◆ **Work required**:
The data must be given again exactly as written, with all images omitted.

◆ **Task input**:
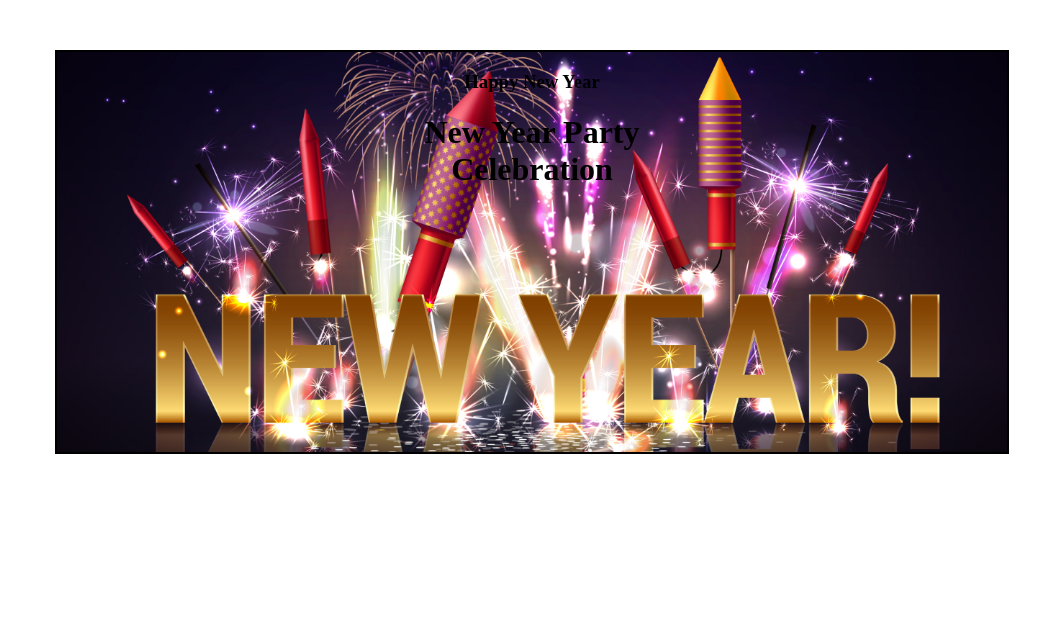
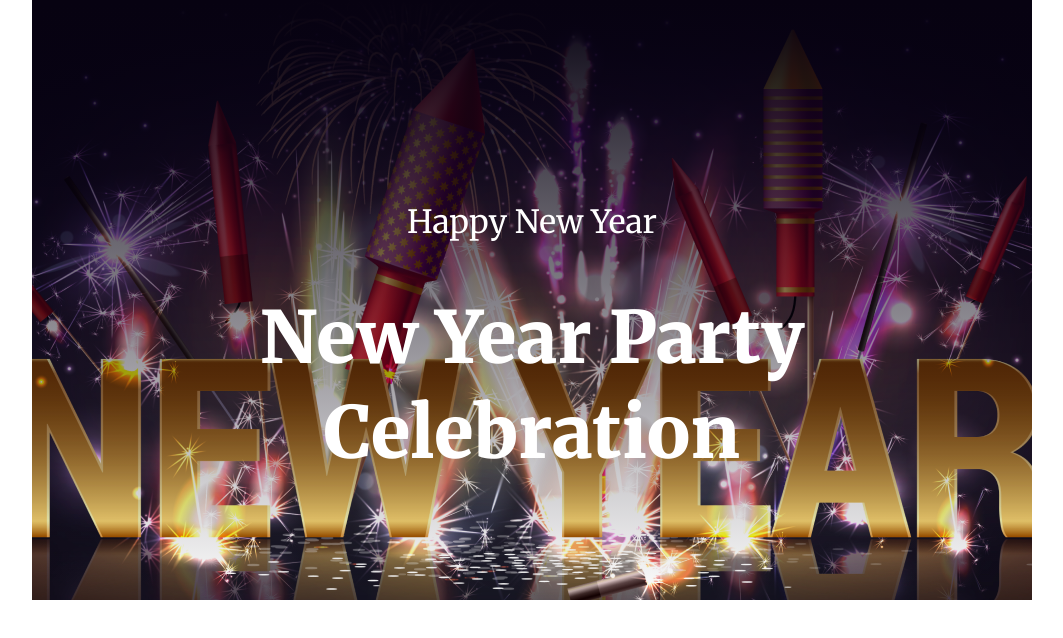
Before and after one commit to FahimTRS/New-year-website, a plain HTML site: page index.html in a window 1280 px wide. Shown: the whole page, without its empty margins (108-1171 px from the left). Drawn offline with Linux system fonts and the light colour scheme.

Commit message:
banner added new one

```diff
--- a/index.html
+++ b/index.html
@@ -9,8 +9,8 @@
   <body>
     <header>
       <div class="header-tittle">
-        <h3>Happy New Year</h3>
-        <h1>New Year Party <br> Celebration </h1>
+        <h3 class="Merriweather-text" >Happy New Year</h3>
+        <h1 class="Merriweather-text">New Year Party <br> Celebration </h1>
       </div>
     </header>
     <main>
--- a/styles/style.css
+++ b/styles/style.css
@@ -16,28 +16,39 @@ body{
 /* header section */
 
 header{
-    border: 2px solid black;
-    margin: 50px auto;
-    width: 95%;
-   height: 400px;
+    margin: 0px auto;
+    width: 100%;
+   height: 600px;
     text-align: center;
-    background: url(../images/Banner\ Image.png);
+    background: linear-gradient(#070211, #07021100),  url(../images/Banner\ Image.png);
     background-position: center;
     background-size: cover;
+    /* linear-gradient(80deg, #070211 0%, rgba(7, 2, 17, 0) 100%), */
+}
+header .header-tittle{
+    text-align: center;
+    padding-top: 170px;
+}
 
+.header-tittle h3{
+    color: #FFF;
+    text-align: center;
+    font-size: 32px;
+    font-weight: 400;
 
+}
+.header-tittle h1{
+ color: #FFF;
+text-align: center;
+font-size: 72px;
+font-weight: 900;
+line-height: 95px;
 }
 
 
 
+/* cate section */
 
-
-
-
-
-/* (80deg, #070211 0%, rgba(7, 2, 17, 0) 100%), */
-
-/* cate section */
 .cate{
     margin: 120px auto;
     text-align: center;
```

◆ **Written answer**:
Before and after one commit to FahimTRS/New-year-website, a plain HTML site: page index.html in a window 1280 px wide. Shown: the whole page, without its empty margins (108-1171 px from the left). Drawn offline with Linux system fonts and the light colour scheme.

Commit message:
banner added new one

```diff
--- a/index.html
+++ b/index.html
@@ -9,8 +9,8 @@
   <body>
     <header>
       <div class="header-tittle">
-        <h3>Happy New Year</h3>
-        <h1>New Year Party <br> Celebration </h1>
+        <h3 class="Merriweather-text" >Happy New Year</h3>
+        <h1 class="Merriweather-text">New Year Party <br> Celebration </h1>
       </div>
     </header>
     <main>
--- a/styles/style.css
+++ b/styles/style.css
@@ -16,28 +16,39 @@ body{
 /* header section */
 
 header{
-    border: 2px solid black;
-    margin: 50px auto;
-    width: 95%;
-   height: 400px;
+    margin: 0px auto;
+    width: 100%;
+   height: 600px;
     text-align: center;
-    background: url(../images/Banner\ Image.png);
+    background: linear-gradient(#070211, #07021100),  url(../images/Banner\ Image.png);
     background-position: center;
     background-size: cover;
+    /* linear-gradient(80deg, #070211 0%, rgba(7, 2, 17, 0) 100%), */
+}
+header .header-tittle{
+    text-align: center;
+    padding-top: 170px;
+}
 
+.header-tittle h3{
+    color: #FFF;
+    text-align: center;
+    font-size: 32px;
+    font-weight: 400;
 
+}
+.header-tittle h1{
+ color: #FFF;
+text-align: center;
+font-size: 72px;
+font-weight: 900;
+line-height: 95px;
 }
 
 
 
+/* cate section */
 
-
-
-
-
-/* (80deg, #070211 0%, rgba(7, 2, 17, 0) 100%), */
-
-/* cate section */
 .cate{
     margin: 120px auto;
     text-align: center;
```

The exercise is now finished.